I would tell them to stop playing politics, stop the genocide, stop abuse to women, stop the hunger, stop war and to focus on being a human being.

All of that and “Stop polluting our planet – it doesn’t belong to you so treat it with respect.”

 

  1. You have the chance to send one tweet to all the tweeps in the world. Let’s hear it in 140 characters, or less!

We can all make a difference. Please RT!

– Well now we have 280 characters, so I would say…. “Get your head out of your ass, do something before it’s too late. We can all make a difference. Please RT! 

 

  1. If there was one industry/product that you could make more eco-friendly, what would it be?

Off shore drilling. We cannot be oil dependent on other countries and we can’t pollute the oceans either.

Seems the US is going backwards and opening up off shore drilling. We have got to stop our dependence on oil. Buy a hybrid, put in solar panels and stop fighting windmills, I for one love how they look, I’d be happy to have them on my mountain.

 

  1. Where in the world would you most like to be right now?

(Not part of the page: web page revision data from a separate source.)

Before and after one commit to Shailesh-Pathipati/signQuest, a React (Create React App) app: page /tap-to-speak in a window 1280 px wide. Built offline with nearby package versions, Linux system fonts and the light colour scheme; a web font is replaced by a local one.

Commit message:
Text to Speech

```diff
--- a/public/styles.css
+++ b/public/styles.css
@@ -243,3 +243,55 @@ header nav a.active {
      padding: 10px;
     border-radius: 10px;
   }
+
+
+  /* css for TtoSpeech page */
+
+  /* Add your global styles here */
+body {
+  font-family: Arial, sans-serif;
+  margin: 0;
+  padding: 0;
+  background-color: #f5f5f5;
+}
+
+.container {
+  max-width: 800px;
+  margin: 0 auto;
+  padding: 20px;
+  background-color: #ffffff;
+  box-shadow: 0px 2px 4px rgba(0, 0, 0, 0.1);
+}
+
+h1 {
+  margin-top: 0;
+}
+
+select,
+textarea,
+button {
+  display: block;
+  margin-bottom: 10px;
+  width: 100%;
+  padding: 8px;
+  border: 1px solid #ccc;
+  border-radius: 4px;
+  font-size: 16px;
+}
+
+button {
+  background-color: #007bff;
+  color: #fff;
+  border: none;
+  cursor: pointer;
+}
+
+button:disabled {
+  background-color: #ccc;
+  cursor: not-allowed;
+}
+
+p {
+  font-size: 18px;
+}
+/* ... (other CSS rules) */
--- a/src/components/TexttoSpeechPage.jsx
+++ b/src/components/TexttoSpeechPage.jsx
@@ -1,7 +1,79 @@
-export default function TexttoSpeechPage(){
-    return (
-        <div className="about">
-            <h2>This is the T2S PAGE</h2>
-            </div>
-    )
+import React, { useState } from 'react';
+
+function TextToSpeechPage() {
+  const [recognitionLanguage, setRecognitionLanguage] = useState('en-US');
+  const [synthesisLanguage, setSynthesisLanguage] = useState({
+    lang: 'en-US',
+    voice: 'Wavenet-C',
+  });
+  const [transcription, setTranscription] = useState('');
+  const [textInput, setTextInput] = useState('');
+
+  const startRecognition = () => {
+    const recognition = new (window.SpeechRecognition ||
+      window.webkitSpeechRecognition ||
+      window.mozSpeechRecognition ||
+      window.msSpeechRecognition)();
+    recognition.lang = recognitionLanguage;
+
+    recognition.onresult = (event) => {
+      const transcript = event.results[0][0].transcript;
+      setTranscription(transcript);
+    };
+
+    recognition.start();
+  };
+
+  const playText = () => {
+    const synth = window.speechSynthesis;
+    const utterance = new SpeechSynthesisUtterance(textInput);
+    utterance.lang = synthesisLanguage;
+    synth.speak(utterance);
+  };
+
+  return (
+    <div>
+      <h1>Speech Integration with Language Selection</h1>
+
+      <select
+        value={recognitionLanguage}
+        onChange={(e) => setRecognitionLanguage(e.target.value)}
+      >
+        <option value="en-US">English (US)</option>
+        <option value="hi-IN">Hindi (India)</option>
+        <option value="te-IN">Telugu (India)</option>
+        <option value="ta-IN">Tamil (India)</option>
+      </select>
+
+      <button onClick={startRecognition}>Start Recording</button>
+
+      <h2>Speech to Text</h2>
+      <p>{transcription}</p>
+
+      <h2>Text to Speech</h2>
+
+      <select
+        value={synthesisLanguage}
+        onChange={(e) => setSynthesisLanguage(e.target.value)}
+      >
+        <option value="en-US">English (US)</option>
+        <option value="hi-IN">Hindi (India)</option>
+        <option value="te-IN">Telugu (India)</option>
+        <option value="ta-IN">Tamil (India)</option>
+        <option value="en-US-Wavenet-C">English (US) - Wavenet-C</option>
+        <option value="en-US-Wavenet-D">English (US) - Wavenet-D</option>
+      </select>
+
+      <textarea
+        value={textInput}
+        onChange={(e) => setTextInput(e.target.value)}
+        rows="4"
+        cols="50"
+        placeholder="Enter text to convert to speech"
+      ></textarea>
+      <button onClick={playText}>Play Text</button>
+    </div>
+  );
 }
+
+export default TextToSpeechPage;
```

Today I would say Casa Que Canta in Zihuatanejo. It means the house that sings and you can hear the wind go through it. If you ask me the same question on another day I might have a different answer, like in England to be with my mother or visiting Machu Picchu again – the most amazing place I have ever seen.

Since writing my original answer, my mother in England passed away, but her spirit is very present. I have yet to get back to Machu Picchu, maybe this summer, but right now as we are freezing in New York I would have to say the Galápagos Islands. The temperature is in the 70’s and it’s somewhere I have always wanted to visit for its unique diversity of plant and animal species.

 

  1. What is the best book you have read recently?

Lacuna and Animal, Vegetable, Miracle, both by Barbara Kingsolver.

– Oh my goodness, so many books, but most recently Stephen King – On Writing.

 

17.  What makes you cringe?

Touching a worm by mistake. Turning one over while gardening really makes me cringe. Also, stepping on anything in the ocean without knowing what it is.

Still all those things but I have to add ill behaved children. I don’t know what’s happened in seven years, but many parents seem to have lost control of their kids.

 

  1. What do you want your legacy to be?

I want to inspire people to be their own health advocate—to ask questions and do their own research. You can’t always assume that your health care professional is right. You should challenge him or her in order to make healthy lifestyle choices to impact your life in a positive way. I have had several major health issues in my life and they made me realize that you have to ask for the treatment options that feel right for you. It’s your body, your life; you get to make that choice.

– That I made a positive difference in someone’s life

Sue Taggart